Have all your friends been taken and are you wondering if you'll ever find someone to grow old with? Shove despair out of that office window. Come October 14 and Delhi will discover a unique way of finding a soul mate. But Floh has been around since over a year in India.
We were quite intrigued by the concept of Floh so we’d caught up with Siddharth Mangharam, CEO, Floh in March. Read full interview here. A quick insight - Floh is a platform for singles looking to meet likeminded people in a safe environment. More importantly it's an "invitation only network" and not a dating or matrimonial site. Launched in May 2011, Siddharth along with his wife Simran launched Floh in Bangalore. Now the plan is to go national, slowly. And the team decided to stop at Delhi first.
The October 14 event is sold out. What's in store for the group of 20-25 people who are zeroed in on to meet up this Sunday? Floh's blog declares: "We have a totally unique line up of experiences for Delhi starting with a spectacular Vintage and Classic Car event exclusively for Floh members, right in front of the Qutab Minar. This has been organised in arrangement with the Heritage Motoring Society of India and the line-up features Rolls Royce, Jaguar, Cadillac, Buick and many more classic cars in addition to a collection of pre-WW II motorcycles. Members will not only get to see these beauties but will be offered a once-in-a-lifetime chance to actually ride in them!"
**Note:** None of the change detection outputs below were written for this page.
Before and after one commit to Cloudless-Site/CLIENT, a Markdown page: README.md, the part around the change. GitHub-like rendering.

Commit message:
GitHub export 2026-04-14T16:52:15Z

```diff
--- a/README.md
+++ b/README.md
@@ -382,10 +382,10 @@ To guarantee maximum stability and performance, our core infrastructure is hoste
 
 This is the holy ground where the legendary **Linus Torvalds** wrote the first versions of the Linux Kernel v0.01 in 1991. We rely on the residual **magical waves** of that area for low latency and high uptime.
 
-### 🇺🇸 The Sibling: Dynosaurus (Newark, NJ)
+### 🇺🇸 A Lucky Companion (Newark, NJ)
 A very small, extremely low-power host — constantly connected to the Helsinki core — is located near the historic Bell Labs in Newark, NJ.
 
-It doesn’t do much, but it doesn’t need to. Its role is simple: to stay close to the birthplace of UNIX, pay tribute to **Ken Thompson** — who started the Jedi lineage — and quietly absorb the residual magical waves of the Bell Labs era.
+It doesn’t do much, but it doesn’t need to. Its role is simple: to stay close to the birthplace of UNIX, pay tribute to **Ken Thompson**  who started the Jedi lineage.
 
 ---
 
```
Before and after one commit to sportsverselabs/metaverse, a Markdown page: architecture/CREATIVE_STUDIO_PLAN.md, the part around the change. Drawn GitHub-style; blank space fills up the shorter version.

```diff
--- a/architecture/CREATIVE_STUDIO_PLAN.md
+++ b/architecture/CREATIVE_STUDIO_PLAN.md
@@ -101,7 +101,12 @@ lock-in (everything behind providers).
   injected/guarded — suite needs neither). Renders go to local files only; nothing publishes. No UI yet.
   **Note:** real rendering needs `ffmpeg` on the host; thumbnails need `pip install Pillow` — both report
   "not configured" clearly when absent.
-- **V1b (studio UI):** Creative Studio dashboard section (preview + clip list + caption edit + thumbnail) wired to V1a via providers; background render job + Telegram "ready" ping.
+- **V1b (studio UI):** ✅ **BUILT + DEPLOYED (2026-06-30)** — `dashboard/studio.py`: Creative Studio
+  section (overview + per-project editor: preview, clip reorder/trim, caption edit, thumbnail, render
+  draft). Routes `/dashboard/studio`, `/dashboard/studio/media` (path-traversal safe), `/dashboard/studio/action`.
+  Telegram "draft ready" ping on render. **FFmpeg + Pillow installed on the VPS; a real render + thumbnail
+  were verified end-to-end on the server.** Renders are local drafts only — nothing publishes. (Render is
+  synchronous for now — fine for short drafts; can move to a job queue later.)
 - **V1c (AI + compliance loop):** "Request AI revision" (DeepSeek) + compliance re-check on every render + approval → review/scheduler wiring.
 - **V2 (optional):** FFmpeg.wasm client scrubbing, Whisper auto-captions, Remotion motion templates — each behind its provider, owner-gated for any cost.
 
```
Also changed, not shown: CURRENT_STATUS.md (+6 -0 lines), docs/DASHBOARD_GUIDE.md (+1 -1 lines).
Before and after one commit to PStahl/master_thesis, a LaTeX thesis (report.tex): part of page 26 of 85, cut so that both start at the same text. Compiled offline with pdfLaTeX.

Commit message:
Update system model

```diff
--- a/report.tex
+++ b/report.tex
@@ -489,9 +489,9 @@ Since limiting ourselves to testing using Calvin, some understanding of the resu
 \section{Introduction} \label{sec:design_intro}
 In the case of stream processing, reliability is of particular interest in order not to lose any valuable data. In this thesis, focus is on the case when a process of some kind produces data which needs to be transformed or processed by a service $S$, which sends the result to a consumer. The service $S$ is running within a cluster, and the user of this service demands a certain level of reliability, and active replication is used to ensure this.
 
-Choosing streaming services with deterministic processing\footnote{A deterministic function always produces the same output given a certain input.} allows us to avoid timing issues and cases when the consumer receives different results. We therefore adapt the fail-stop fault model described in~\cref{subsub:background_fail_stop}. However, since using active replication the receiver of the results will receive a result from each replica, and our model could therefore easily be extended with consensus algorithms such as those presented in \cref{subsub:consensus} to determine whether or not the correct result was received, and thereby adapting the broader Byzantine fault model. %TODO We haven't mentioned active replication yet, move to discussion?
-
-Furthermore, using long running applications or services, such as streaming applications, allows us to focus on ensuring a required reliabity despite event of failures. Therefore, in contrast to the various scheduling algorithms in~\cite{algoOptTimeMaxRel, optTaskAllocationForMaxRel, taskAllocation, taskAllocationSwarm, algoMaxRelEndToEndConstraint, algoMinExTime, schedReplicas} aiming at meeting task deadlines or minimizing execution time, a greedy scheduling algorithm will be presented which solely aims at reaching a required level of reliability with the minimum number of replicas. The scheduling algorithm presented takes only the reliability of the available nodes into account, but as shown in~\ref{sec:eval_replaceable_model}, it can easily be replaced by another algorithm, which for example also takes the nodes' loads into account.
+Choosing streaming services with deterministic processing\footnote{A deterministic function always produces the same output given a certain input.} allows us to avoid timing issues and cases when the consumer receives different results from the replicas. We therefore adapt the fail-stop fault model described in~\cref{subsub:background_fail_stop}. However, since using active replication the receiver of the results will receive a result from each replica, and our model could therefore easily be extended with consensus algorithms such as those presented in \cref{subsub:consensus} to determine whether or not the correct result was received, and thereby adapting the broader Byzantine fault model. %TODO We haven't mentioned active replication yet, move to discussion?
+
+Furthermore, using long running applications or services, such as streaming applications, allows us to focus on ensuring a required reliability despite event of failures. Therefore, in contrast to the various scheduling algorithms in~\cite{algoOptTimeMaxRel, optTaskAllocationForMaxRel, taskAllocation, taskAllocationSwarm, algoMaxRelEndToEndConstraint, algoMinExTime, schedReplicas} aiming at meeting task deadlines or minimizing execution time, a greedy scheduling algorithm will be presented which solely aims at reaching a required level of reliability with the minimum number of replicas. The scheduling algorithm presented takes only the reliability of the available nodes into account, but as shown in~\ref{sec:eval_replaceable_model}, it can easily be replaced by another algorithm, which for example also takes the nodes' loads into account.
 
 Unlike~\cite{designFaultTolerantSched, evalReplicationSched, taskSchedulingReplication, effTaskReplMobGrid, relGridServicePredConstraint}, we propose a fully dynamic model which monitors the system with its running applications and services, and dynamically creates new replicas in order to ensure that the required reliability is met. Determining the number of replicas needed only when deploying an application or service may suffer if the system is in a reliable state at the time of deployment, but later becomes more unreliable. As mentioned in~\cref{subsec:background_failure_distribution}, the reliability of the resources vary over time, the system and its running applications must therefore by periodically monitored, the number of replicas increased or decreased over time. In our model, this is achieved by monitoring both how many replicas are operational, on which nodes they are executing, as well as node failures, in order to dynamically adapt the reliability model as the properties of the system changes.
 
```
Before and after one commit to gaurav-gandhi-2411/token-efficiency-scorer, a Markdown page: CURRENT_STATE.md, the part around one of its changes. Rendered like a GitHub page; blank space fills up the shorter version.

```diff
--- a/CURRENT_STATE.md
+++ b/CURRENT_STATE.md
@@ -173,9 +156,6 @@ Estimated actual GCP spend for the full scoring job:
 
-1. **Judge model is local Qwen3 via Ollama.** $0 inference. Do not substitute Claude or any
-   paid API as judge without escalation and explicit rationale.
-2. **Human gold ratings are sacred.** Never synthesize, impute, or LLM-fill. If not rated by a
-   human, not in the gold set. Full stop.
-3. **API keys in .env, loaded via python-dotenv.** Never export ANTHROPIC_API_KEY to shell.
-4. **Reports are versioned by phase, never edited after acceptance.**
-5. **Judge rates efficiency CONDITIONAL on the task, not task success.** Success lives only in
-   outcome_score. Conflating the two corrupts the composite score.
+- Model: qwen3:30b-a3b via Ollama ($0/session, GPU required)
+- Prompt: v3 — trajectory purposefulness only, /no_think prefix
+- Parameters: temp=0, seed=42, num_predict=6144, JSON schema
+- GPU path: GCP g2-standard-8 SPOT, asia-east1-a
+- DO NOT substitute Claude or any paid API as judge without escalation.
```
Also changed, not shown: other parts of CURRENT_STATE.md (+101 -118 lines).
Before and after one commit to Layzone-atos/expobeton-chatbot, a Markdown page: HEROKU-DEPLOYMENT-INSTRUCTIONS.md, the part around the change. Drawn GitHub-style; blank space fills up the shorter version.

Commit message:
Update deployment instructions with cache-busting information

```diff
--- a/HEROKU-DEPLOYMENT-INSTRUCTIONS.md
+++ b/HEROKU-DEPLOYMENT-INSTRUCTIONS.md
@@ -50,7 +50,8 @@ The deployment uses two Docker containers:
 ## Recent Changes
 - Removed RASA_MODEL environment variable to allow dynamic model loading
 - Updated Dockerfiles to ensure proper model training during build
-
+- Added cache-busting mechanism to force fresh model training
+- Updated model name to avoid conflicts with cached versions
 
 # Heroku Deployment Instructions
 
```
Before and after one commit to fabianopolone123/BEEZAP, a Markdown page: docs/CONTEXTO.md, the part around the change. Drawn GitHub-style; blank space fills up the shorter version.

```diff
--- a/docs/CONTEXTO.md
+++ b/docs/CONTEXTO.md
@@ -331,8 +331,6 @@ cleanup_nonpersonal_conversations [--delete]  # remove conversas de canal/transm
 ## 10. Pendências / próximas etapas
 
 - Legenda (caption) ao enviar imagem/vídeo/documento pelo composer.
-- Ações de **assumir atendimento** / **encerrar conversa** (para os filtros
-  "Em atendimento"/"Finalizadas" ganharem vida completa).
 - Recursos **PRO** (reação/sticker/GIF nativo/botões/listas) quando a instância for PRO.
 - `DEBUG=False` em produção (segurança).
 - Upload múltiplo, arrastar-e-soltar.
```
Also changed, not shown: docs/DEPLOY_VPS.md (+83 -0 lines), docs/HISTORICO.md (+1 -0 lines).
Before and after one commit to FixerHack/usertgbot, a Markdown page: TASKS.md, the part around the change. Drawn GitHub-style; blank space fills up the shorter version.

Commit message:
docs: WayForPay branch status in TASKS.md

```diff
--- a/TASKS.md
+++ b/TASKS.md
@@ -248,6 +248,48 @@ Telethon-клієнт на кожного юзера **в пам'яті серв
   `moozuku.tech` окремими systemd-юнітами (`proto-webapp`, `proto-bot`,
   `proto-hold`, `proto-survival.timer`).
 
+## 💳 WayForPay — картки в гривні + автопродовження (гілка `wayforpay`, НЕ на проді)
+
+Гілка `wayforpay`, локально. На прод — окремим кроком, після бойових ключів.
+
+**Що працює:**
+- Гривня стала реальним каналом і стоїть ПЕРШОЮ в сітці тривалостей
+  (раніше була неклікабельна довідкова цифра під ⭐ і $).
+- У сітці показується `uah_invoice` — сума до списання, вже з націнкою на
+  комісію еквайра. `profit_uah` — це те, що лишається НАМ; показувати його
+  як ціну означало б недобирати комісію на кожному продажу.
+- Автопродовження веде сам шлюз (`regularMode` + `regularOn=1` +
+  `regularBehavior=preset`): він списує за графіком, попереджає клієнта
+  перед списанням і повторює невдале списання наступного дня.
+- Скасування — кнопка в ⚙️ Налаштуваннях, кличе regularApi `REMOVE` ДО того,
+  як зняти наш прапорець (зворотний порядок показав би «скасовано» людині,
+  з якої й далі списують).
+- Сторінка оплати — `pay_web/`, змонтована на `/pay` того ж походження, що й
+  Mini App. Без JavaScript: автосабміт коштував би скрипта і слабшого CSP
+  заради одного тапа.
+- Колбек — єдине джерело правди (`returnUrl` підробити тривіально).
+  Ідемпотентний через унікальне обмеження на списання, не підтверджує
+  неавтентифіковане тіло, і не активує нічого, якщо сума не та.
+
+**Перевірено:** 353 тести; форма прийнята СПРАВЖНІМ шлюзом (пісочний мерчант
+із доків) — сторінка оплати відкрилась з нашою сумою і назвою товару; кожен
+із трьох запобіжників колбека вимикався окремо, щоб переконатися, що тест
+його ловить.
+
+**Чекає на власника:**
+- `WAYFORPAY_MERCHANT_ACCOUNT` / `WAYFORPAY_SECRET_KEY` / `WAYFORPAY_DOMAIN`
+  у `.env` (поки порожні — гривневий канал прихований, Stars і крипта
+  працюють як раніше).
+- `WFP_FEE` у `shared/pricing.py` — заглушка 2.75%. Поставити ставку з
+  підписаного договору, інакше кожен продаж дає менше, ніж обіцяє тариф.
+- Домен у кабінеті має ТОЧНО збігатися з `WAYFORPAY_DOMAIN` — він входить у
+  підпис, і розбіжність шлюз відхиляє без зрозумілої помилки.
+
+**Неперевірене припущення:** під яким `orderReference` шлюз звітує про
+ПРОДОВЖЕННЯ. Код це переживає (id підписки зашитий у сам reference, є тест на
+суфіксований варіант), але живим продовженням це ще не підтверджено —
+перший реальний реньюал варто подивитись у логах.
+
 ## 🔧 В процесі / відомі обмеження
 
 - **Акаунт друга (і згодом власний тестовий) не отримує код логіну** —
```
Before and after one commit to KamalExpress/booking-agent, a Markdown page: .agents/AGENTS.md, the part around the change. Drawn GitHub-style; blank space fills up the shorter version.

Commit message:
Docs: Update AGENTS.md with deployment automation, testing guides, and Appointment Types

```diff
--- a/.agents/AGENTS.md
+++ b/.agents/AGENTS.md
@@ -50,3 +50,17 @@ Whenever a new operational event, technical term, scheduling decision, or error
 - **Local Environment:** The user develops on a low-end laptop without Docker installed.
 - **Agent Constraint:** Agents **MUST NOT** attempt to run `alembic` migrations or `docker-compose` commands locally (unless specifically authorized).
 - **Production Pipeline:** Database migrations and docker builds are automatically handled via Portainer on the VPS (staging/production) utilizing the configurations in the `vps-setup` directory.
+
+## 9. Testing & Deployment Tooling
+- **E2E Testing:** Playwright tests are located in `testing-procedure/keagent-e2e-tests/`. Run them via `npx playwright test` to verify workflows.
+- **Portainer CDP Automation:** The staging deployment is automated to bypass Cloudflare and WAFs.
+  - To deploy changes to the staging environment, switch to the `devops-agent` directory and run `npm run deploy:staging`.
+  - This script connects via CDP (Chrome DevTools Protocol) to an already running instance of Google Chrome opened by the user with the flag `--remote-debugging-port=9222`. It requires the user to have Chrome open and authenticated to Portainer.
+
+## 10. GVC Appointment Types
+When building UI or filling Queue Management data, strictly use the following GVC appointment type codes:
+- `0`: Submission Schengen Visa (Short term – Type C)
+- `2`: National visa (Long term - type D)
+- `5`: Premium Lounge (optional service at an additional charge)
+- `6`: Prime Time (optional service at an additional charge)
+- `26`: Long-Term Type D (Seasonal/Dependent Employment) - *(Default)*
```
The good news is that more events will follow in the coming weeks in Delhi. I met the helmsman again before their startup jives into the second phase. It had to be asked, why Delhi? "We are most excited about Delhi, even more than Mumbai because the problem is more acute in Delhi. Bangalore is laid back and Mumbai is more chilled out but if you don't have a clique in Delhi one doesn't know how to go about it."
I ask Siddharth how Floh will help Delhiites find likeminded people. He tells me the three ways in which his idea can help people who are single but don't quite know how to go about exploring options. He avers that Floh saves times (no sifting through data), is more real (you meet people in person) and he says that his research shows that parents are loving the concept.
So can anyone and everyone in Delhi play? Not quite and Siddharth is unequivocally insistent about this. "Education background is very important, we are speaking to a very specific educated urban audience. Most of our folks will have Masters degree and they'll be well-travelled."
I insinuate if Floh is elitist but he dispels the cloud. "That's just a business call, it's a market that we understand well and it's a need that's not being served. It's not as if we don't acknowledge other segments but we're not going there. Frankly we don't have the wherewithal to handle that and there are other players who are addressing that. If you look at a matrimonial site, they would go to a tier 3 city and cater to everyone."
Still keen to undersatnd if lack of class or money can diminish right of admission for a Delhiite. "It isn't elitist in the sense that one needs to be super wealthy but I would say that it is selective based on your taste and exposure and where your mind is oriented towards. Some of our events are even Rs 500 - for example a Heritage Walk event- would include a full breakfast."
How do group dynamics work? Siddharth said that contrary to our presumption men are lone rangers joining the group alone and women on the other hand come in groups, finding strength in number.
Since last I met him, out of curiosity I ask him, if Floh is now a money-making venture. He answers in the affirmative. It's now a team of 8 in all with 3 founders. Is there a prototype anywhere for Floh? He says there isn't any anology in the West for what they are doing at Floh. But is Delhi, is India truly ready for the concept? Take the poll and tell us.